══ PROVIDED MATERIAL

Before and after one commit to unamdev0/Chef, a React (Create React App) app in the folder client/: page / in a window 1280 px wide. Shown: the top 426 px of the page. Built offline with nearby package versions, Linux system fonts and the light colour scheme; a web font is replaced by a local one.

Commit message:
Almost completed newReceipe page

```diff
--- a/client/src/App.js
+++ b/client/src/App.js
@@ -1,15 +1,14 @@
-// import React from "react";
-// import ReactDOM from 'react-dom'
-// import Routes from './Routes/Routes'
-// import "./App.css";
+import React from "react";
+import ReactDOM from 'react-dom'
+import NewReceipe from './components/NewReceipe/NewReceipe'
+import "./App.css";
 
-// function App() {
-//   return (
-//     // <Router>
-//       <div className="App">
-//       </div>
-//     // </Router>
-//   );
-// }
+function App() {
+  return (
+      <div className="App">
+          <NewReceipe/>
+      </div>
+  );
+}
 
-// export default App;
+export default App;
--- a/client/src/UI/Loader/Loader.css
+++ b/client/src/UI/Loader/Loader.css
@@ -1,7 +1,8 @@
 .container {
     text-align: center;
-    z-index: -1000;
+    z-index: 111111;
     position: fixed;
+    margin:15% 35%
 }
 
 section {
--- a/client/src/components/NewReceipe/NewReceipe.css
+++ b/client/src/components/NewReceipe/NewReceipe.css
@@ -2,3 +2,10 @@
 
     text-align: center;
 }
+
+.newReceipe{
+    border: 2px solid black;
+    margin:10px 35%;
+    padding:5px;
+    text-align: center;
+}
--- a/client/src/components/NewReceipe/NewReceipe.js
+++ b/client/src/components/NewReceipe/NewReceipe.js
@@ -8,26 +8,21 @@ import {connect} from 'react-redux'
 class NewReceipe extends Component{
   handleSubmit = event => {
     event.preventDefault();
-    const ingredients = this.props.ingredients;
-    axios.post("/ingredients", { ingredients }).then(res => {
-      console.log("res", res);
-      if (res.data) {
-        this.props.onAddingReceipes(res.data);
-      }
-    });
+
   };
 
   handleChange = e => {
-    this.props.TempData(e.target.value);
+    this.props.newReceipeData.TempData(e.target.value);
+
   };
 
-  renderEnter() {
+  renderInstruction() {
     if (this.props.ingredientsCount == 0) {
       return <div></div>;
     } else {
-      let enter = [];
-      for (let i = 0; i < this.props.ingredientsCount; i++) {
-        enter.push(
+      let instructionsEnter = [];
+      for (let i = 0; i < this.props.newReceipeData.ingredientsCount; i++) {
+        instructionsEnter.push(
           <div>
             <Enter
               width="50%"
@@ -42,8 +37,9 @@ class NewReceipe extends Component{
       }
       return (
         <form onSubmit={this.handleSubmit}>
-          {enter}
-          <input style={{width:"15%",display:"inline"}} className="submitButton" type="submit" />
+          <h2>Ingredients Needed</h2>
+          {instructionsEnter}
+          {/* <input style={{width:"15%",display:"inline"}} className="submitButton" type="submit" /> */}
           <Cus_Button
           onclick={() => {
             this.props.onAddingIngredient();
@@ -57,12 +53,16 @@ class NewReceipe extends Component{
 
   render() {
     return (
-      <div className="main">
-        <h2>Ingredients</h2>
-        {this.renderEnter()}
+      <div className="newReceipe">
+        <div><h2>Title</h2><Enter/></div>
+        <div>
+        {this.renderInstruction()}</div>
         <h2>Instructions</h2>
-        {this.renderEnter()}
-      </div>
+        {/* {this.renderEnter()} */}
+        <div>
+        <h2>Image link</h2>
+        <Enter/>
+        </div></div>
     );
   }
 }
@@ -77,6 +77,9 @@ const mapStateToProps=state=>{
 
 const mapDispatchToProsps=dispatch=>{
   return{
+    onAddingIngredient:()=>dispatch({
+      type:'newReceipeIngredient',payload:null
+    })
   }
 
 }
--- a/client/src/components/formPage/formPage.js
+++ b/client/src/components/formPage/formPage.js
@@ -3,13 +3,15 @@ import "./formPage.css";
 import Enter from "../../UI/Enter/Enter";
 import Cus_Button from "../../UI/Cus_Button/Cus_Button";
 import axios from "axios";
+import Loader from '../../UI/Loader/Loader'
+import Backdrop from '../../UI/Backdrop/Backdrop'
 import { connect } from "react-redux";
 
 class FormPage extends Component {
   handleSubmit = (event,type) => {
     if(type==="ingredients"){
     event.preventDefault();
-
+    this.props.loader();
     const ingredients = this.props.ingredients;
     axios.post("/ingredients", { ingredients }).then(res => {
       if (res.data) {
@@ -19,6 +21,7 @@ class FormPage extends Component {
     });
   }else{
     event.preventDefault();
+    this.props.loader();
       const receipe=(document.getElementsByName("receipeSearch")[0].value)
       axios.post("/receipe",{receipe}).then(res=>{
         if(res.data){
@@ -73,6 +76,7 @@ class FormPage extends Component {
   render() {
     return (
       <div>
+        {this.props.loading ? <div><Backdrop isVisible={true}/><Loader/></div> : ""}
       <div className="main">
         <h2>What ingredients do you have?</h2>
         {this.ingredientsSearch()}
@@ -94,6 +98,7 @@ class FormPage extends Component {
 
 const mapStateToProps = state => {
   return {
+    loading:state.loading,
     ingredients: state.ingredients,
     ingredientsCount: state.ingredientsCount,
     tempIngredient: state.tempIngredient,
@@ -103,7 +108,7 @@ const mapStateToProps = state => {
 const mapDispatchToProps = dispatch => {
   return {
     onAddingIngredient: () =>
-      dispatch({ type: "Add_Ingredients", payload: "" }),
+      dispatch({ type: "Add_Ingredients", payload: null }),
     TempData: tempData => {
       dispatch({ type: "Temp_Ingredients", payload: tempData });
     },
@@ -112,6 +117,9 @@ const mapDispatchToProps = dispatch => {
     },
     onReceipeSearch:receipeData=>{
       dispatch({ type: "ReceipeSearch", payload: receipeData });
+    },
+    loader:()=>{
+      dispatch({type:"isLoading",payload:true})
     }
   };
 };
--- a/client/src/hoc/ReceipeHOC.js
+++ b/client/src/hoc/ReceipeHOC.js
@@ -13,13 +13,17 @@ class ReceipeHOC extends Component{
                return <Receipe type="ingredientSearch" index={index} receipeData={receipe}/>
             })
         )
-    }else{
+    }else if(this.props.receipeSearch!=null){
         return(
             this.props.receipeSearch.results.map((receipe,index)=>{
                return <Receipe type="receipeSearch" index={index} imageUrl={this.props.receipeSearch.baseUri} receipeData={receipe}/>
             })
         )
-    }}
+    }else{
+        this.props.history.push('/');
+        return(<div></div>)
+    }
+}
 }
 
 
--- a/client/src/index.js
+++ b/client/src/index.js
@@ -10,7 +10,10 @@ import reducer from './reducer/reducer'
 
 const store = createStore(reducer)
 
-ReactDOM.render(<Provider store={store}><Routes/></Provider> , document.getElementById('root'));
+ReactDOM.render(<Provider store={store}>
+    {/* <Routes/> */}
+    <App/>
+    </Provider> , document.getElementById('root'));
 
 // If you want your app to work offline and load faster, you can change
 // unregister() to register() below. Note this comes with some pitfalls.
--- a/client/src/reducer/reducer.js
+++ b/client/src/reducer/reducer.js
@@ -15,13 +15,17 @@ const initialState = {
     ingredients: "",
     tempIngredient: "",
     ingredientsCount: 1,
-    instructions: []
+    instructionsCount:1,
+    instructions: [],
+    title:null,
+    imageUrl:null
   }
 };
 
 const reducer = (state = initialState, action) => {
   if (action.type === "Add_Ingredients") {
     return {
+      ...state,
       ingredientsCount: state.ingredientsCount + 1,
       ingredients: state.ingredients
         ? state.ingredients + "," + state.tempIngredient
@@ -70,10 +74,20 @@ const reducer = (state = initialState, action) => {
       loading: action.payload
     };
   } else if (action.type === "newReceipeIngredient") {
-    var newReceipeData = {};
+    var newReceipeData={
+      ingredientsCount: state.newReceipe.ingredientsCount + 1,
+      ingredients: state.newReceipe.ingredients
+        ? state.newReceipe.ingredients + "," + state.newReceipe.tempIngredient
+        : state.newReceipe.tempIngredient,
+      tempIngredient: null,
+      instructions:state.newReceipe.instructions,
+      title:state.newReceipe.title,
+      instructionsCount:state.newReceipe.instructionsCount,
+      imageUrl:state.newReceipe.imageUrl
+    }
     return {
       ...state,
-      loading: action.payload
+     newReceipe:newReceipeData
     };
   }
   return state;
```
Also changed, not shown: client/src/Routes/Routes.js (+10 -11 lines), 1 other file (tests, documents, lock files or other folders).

════

> **REQUIREMENT**: Scan the data above and copy each line containing the word "className".

> **TASK RESPONSE**:
-//       <div className="App">
+      <div className="App">
-          <input style={{width:"15%",display:"inline"}} className="submitButton" type="submit" />
+          {/* <input style={{width:"15%",display:"inline"}} className="submitButton" type="submit" /> */}
-      <div className="main">
+      <div className="newReceipe">
       <div className="main">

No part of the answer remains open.